- _About this task_
All lines in the material containing the word "Frontage" need to be copied.
————
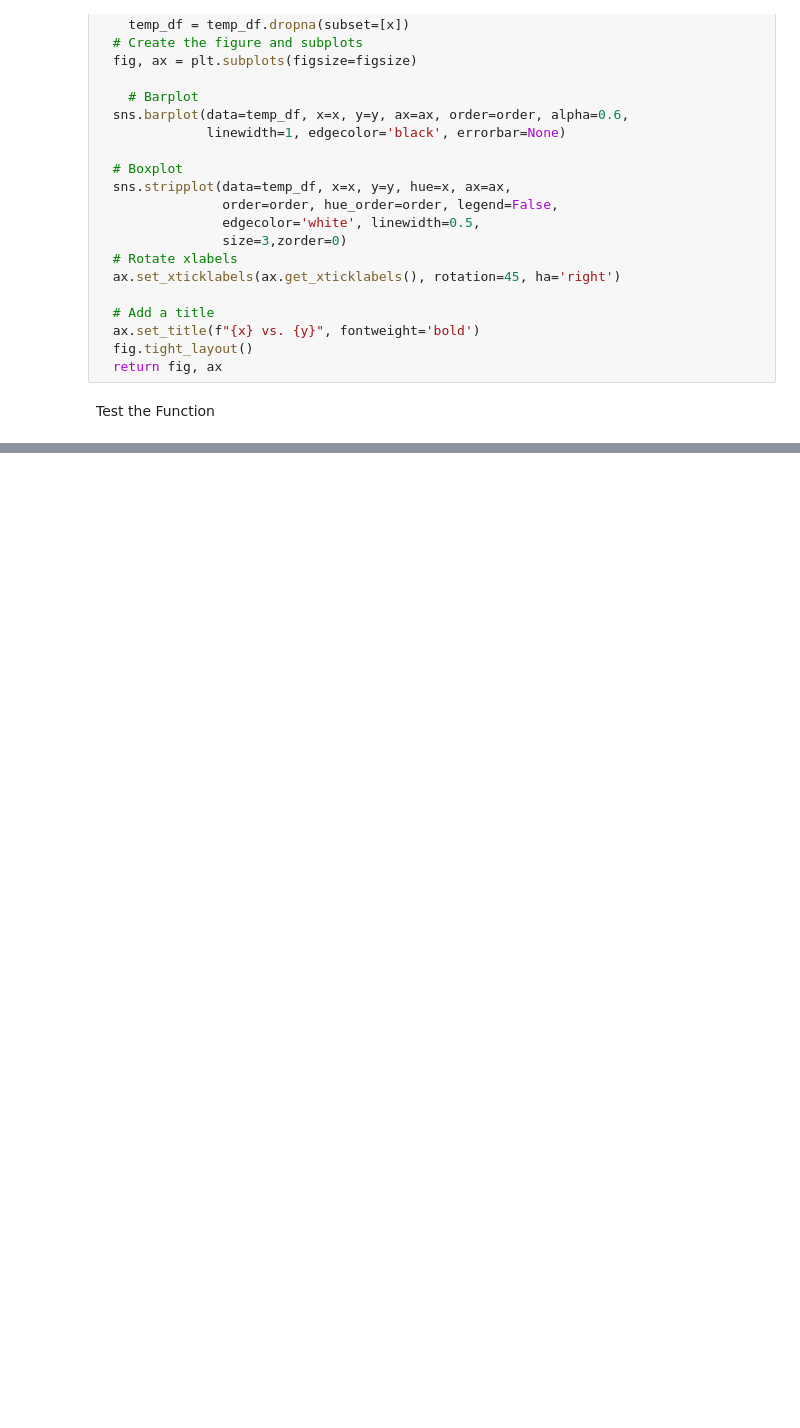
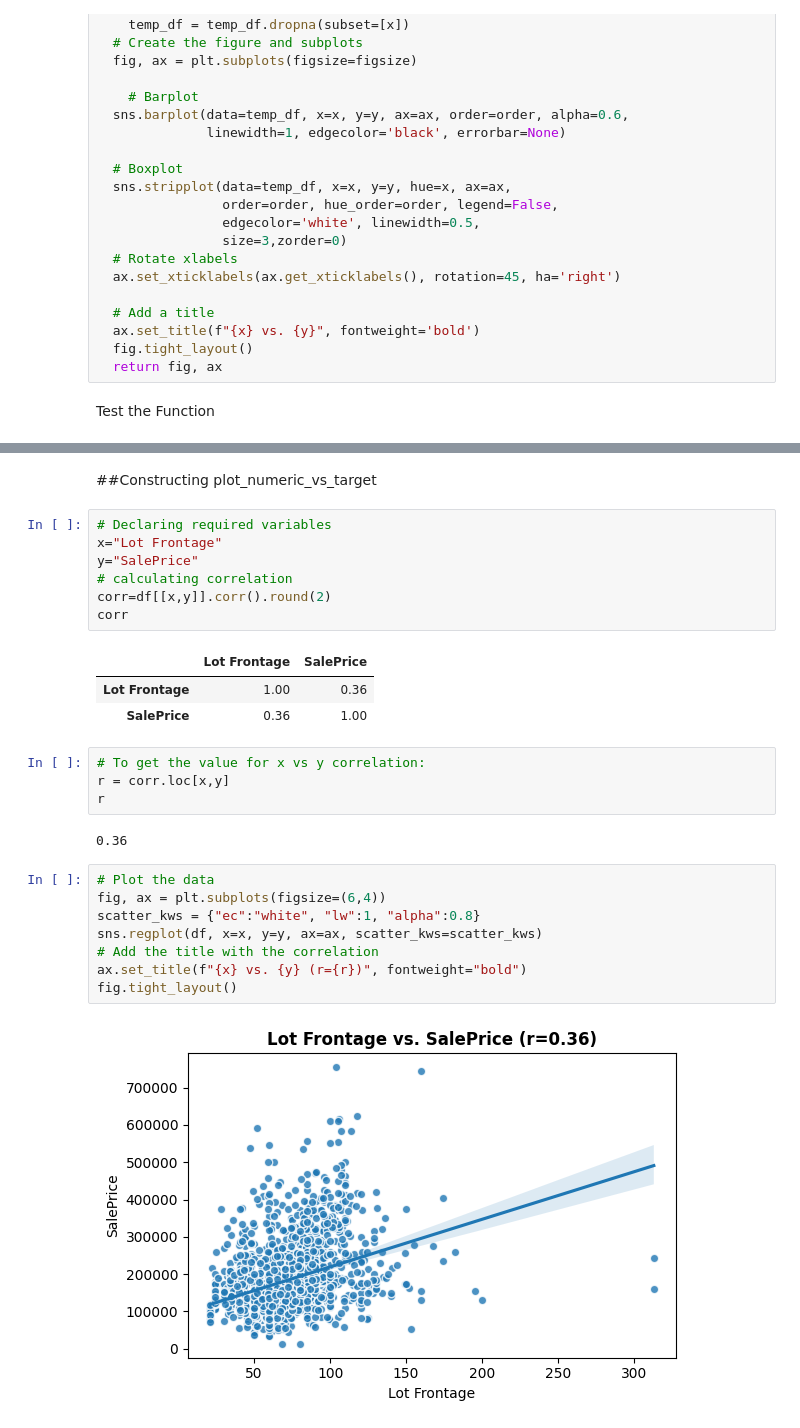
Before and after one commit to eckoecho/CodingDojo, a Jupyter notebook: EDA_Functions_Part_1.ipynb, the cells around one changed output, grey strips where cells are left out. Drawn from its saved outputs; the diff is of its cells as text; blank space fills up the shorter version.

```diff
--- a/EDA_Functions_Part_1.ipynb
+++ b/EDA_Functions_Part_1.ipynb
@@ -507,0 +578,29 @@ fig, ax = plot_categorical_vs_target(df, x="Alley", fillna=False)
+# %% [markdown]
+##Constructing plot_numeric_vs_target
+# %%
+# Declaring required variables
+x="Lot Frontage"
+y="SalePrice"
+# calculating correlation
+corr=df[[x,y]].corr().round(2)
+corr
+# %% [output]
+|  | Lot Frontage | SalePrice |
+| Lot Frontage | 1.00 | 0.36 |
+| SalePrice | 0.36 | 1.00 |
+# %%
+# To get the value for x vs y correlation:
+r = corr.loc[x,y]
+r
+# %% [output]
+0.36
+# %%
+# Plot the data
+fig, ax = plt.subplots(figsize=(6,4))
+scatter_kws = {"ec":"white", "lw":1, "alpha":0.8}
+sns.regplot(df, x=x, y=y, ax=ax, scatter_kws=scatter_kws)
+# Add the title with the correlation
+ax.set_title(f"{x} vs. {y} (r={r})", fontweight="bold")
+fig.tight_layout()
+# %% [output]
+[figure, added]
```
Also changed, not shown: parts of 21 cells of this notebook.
————
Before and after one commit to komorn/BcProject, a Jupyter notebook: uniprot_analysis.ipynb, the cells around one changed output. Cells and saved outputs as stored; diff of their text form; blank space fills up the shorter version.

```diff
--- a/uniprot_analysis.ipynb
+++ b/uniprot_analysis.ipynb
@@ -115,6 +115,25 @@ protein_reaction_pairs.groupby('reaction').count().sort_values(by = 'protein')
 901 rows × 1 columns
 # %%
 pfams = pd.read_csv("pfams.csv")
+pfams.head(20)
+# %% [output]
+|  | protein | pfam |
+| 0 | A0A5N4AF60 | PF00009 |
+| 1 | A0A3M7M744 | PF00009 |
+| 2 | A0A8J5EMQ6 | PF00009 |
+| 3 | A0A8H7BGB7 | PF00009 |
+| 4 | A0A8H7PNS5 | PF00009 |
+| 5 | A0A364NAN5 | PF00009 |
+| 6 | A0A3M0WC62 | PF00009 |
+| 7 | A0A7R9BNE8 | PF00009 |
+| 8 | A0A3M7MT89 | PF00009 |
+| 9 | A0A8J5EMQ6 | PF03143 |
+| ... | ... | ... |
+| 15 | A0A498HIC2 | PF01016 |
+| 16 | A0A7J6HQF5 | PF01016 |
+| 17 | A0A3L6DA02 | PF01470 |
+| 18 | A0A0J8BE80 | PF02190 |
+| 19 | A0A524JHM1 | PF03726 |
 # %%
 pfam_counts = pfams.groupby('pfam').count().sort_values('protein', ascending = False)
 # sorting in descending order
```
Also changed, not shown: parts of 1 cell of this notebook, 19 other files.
————
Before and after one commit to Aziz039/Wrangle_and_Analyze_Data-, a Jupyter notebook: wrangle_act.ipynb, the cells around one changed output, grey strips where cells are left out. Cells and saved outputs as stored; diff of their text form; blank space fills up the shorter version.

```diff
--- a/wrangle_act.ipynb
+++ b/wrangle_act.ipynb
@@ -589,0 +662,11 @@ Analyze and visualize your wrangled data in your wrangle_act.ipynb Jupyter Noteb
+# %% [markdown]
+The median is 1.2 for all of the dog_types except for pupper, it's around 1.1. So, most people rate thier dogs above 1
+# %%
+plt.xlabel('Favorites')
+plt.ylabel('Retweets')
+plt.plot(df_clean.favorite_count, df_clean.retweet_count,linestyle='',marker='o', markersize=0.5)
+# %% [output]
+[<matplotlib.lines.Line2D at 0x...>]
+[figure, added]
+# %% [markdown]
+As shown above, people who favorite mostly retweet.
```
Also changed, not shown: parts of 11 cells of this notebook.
————
- _Written response_
+x="Lot Frontage"
+|  | Lot Frontage | SalePrice |
+| Lot Frontage | 1.00 | 0.36 |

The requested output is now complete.